The National Nutrition Mission or the Poshan Abhiyaan — the world’s largest nutrition programme for children and mothers — must be stepped up in order to meet the targets set by the Centre to reduce stunting, wasting, and anaemia by 2022, warns a report by NITI Aayog with only a little over a year left to reach its goals.
Significantly, the review report was drafted in March and does not factor worsening poverty and hunger levels over the past seven months, which is expected to dent strides made since 2018 to achieve nutritional targets.

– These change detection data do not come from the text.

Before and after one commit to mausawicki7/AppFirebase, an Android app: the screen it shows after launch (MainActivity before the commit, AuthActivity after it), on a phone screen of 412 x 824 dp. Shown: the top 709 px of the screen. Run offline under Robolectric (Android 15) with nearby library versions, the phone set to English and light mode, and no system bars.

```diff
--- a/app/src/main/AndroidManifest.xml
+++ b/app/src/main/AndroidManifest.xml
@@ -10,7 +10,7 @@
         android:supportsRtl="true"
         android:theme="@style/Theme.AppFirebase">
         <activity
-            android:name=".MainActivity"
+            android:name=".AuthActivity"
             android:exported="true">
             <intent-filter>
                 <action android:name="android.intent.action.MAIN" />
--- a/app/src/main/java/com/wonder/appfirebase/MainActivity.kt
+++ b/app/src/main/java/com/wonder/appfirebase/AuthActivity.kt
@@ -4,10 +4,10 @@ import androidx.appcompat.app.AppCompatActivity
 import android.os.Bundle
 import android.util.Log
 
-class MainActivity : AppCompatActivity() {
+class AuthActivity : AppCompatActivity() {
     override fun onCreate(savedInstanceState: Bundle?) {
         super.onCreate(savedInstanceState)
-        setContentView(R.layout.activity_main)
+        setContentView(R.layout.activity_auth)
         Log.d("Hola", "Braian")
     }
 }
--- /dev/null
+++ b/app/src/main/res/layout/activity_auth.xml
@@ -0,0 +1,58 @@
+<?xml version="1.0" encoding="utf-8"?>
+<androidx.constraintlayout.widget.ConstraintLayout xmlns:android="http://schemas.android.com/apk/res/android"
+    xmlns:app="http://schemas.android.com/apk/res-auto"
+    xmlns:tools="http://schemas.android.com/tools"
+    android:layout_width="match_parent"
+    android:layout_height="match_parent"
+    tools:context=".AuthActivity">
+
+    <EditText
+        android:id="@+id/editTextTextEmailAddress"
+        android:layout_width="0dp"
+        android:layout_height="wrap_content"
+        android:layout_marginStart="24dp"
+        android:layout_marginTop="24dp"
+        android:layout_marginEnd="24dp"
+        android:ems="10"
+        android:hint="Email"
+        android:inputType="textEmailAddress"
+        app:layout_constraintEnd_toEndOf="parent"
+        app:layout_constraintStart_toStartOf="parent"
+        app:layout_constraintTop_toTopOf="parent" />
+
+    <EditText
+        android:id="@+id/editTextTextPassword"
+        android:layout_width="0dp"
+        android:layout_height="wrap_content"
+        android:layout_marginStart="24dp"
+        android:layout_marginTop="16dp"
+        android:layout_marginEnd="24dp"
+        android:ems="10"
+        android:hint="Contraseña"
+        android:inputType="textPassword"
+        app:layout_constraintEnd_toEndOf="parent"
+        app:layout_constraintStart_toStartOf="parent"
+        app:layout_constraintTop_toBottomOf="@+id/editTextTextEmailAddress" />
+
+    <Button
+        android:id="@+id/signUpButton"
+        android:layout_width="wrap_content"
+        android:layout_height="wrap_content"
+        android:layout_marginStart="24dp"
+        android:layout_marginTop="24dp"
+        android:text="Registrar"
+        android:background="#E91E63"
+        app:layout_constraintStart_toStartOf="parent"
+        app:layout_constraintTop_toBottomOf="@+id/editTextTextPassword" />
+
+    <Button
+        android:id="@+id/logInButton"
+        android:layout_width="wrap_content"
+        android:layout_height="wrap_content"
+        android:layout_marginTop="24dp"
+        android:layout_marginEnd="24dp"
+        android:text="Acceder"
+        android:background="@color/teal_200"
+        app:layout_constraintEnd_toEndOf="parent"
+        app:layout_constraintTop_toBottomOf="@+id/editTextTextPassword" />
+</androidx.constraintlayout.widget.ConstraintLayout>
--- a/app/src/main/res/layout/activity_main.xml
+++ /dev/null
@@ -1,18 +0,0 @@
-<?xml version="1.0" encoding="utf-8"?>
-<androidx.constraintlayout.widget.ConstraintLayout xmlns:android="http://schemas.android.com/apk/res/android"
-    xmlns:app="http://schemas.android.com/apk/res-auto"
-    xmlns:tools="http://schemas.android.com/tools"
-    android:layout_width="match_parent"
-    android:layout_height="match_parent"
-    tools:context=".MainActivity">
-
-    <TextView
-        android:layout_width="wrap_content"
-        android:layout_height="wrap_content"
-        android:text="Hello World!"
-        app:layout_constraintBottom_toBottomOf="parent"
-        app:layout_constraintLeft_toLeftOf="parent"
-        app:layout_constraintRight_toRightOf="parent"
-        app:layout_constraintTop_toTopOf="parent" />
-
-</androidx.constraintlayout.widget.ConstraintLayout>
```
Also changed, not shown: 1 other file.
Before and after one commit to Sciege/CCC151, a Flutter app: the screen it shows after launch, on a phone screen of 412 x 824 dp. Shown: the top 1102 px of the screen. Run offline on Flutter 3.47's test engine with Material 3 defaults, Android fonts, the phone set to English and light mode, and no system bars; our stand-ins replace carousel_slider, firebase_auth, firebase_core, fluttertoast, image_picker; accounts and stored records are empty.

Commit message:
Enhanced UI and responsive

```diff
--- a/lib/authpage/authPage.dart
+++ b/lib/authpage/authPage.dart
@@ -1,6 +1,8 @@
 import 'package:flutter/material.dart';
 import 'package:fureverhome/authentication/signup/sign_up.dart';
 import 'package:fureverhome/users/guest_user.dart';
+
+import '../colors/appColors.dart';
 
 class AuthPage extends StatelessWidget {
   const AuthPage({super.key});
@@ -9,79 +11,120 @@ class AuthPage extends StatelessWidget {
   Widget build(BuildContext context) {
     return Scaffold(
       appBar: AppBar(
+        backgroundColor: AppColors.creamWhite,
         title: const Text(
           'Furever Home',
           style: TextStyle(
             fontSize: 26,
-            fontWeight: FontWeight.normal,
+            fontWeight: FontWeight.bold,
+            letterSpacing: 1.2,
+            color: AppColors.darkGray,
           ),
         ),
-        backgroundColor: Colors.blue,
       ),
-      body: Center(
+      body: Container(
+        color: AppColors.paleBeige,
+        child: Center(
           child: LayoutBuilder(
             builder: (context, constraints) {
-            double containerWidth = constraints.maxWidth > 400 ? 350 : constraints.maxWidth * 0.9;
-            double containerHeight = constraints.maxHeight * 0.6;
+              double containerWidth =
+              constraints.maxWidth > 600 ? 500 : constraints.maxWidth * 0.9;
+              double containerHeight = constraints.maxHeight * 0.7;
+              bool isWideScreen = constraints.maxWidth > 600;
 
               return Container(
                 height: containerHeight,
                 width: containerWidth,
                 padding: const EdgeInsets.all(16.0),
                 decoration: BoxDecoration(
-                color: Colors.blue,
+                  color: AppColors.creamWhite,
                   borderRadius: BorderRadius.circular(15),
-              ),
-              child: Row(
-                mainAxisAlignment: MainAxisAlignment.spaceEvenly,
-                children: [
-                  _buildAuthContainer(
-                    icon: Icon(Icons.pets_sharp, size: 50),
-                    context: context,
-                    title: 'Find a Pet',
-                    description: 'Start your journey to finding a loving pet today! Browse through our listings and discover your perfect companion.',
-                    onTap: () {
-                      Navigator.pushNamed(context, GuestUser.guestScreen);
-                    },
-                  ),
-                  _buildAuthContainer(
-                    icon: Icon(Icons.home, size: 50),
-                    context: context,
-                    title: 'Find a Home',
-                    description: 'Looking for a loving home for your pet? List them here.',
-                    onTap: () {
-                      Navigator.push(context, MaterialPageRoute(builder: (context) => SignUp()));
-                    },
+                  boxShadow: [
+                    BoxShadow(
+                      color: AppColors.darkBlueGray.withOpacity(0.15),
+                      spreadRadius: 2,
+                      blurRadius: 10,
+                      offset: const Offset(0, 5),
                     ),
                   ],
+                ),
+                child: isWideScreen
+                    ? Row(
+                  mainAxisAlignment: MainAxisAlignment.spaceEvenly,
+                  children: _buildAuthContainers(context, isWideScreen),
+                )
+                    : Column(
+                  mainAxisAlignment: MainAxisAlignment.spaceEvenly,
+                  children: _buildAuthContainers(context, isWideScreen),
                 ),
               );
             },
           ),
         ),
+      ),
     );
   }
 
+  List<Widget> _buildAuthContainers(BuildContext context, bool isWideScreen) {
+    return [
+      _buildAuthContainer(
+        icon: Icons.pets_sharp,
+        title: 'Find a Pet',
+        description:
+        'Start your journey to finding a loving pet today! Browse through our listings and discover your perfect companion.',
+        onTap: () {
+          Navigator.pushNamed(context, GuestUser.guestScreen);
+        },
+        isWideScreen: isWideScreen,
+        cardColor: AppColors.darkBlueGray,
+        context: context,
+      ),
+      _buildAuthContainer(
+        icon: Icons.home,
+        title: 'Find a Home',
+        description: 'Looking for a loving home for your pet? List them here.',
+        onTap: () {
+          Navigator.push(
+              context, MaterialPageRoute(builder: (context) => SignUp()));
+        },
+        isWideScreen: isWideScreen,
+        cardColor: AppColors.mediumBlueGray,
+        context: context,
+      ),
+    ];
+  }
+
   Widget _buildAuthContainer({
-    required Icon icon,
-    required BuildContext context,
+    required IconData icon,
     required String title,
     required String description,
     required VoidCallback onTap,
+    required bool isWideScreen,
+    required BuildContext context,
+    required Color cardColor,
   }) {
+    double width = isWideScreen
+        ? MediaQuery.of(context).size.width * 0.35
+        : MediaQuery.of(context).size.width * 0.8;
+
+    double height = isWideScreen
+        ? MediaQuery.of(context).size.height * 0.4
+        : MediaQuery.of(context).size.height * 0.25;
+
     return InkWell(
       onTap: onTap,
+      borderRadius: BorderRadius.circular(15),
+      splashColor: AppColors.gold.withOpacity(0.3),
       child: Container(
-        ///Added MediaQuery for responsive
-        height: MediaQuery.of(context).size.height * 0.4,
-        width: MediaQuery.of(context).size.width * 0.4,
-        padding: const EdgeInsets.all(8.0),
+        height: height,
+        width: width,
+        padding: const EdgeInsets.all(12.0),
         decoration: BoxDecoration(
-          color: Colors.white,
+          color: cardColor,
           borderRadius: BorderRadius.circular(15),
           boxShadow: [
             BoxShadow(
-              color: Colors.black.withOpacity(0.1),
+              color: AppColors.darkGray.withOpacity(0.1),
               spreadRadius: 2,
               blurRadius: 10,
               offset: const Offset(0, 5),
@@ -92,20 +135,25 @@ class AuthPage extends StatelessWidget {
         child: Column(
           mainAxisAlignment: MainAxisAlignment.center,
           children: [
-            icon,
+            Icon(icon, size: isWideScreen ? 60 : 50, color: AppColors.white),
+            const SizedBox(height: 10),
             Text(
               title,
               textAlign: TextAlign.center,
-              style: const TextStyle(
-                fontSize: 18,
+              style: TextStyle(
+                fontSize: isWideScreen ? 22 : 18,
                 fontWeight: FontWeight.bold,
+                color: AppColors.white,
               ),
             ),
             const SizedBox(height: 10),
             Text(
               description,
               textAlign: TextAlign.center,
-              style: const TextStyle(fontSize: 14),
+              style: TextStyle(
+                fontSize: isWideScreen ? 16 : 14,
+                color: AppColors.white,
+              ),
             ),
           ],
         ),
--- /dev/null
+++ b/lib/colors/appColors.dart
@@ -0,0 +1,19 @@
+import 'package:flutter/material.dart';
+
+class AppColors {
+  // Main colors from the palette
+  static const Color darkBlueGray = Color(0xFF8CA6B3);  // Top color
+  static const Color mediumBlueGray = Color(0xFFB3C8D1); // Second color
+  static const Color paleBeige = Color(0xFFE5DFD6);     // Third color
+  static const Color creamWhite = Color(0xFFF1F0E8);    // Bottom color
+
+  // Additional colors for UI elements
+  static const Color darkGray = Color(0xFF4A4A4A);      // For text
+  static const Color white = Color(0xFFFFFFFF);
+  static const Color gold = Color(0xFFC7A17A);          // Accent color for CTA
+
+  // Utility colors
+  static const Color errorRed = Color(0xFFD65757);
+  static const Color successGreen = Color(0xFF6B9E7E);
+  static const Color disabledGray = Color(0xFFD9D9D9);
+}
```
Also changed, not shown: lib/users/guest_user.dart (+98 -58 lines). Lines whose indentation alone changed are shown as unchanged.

The government’s flagship programme to improve nutritional outcomes for children, pregnant women and lactating mothers was launched in 2018 with specific targets to be achieved by 2022. It aims to reduce stunting and wasting by 2% per year (total 6% until 2022) among children and anaemia by 3% per year (total 9% until 2022) among children, adolescent girls and pregnant women and lactating mothers. More than a third of children under five suffer from stunting and wasting and 40% of children between one and four are anaemic. Over 50% of pregnant and non-pregnant women were found to be anaemic , according to the National Family Health Survey-4 released in 2016.
The government’s policy think tank warns, “we need to now accelerate actions on multiple fronts. We need to quickly graduate to a POSHAN-plus strategy which apart from continued strengthening the four pillars of the Abhiyaan also requires renewed focus on other social determinants in addition to addressing the governance challenges of NHM/ ICDS delivery mechanisms,” notes the NITI Aayog’s third progress report on the Nutrition Mission.
The report calls for a need to lay as much emphasis on complementary feeding as it does on breastfeeding, which it points out can help avert 60% of the total stunting cases in India. It also recommends improved “water, sanitation, hand washing with soap and hygienic disposal of children’s stools” as other interventions which could help avert a quarter of the stunting cases.
On stunting, the review says that India's targets are conservative as compared to the global target defined by the World Health Assembly (WHA), which is a prevalence rate of 5% of stunting as opposed to India’s goal of reducing stunting levels to 13.3% by 2022. “Additional preventive nutrition and health sensitive strategies are required to achieve further reductions in wasting to meet WHA target for India,” says the report.
The target of reducing prevalence levels of anaemia among pregnant women from 50.3% in 2016 to 34.4% in 2022 and among adolescent girls from 52.9% in 2016 to 39.66%, is also considered to be conservative as compared to the WHA's target of halving prevalence levels.
It notes that the government must implement interventions beyond the health sector and its focus on distribution of IFA tablets, and must include efforts to improve socio-economic conditions, else India will “achieve modest improvements in anaemia” among women of reproductive age.
Significantly, the report was prepared before COVID-19 spread rapidly across the country, but was released only last month. Experts warn that deepening poverty and hunger may delay achieving the goals defined under the Nutrition Mission.
“The projections are optimistic, and will need to be re-adjusted for the COVID-19 disruptions to health and nutrition services,” cautions Purnima Menon, Senior Research Fellow at International Food Policy Research Institute, which provided technical support and data to NITI Aayog for the report.
“When Poshan Abhiyaan was announced there was potential for surpassing the targets laid down. I think we can still achieve the targets,” UNICEF's Nutrition Chief for India told The Hindu .